YOUR OBJECTIVE:
Set the records down again in full, exactly as they are, apart from the images.

Web page revision data:
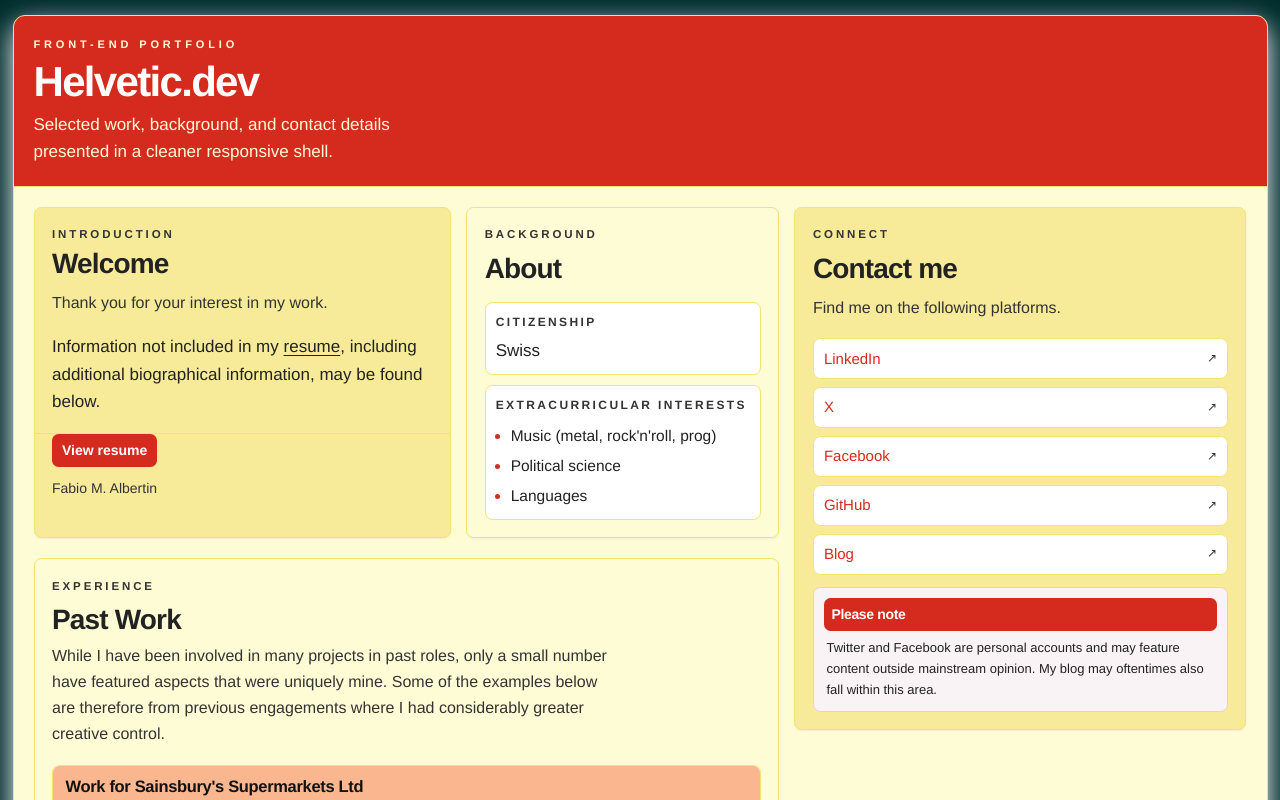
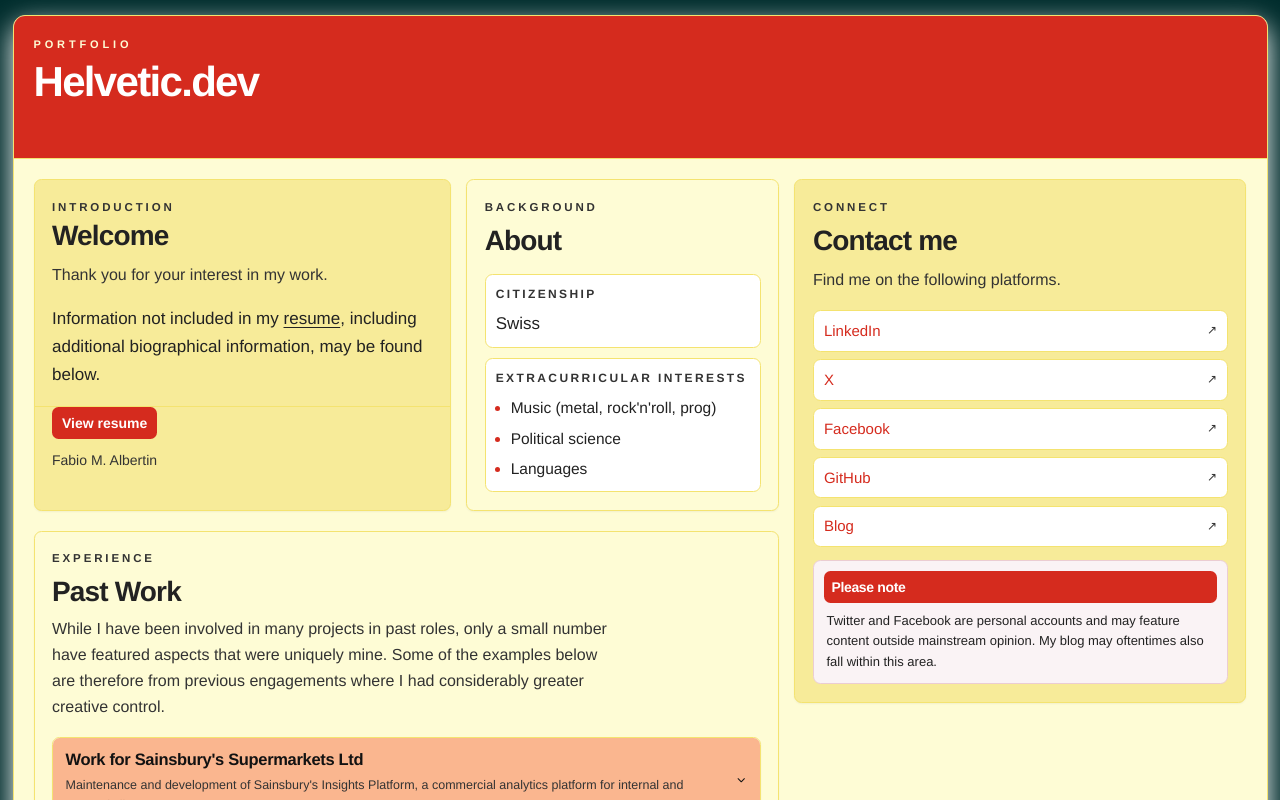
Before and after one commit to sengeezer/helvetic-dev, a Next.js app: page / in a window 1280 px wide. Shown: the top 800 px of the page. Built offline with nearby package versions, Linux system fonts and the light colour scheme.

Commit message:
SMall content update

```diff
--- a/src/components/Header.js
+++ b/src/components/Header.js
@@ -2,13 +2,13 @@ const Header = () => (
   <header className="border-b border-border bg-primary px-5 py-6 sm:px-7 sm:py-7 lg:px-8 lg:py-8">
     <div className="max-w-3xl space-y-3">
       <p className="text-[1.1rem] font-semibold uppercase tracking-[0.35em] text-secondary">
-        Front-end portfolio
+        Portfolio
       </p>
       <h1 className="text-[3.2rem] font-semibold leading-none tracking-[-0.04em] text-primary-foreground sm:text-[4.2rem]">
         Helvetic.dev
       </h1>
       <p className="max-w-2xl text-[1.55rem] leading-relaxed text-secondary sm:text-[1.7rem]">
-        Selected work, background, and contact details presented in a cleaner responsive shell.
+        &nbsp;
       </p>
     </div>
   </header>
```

WRITTEN RESPONSE:
Before and after one commit to sengeezer/helvetic-dev, a Next.js app: page / in a window 1280 px wide. Shown: the top 800 px of the page. Built offline with nearby package versions, Linux system fonts and the light colour scheme.

Commit message:
SMall content update

```diff
--- a/src/components/Header.js
+++ b/src/components/Header.js
@@ -2,13 +2,13 @@ const Header = () => (
   <header className="border-b border-border bg-primary px-5 py-6 sm:px-7 sm:py-7 lg:px-8 lg:py-8">
     <div className="max-w-3xl space-y-3">
       <p className="text-[1.1rem] font-semibold uppercase tracking-[0.35em] text-secondary">
-        Front-end portfolio
+        Portfolio
       </p>
       <h1 className="text-[3.2rem] font-semibold leading-none tracking-[-0.04em] text-primary-foreground sm:text-[4.2rem]">
         Helvetic.dev
       </h1>
       <p className="max-w-2xl text-[1.55rem] leading-relaxed text-secondary sm:text-[1.7rem]">
-        Selected work, background, and contact details presented in a cleaner responsive shell.
+        &nbsp;
       </p>
     </div>
   </header>
```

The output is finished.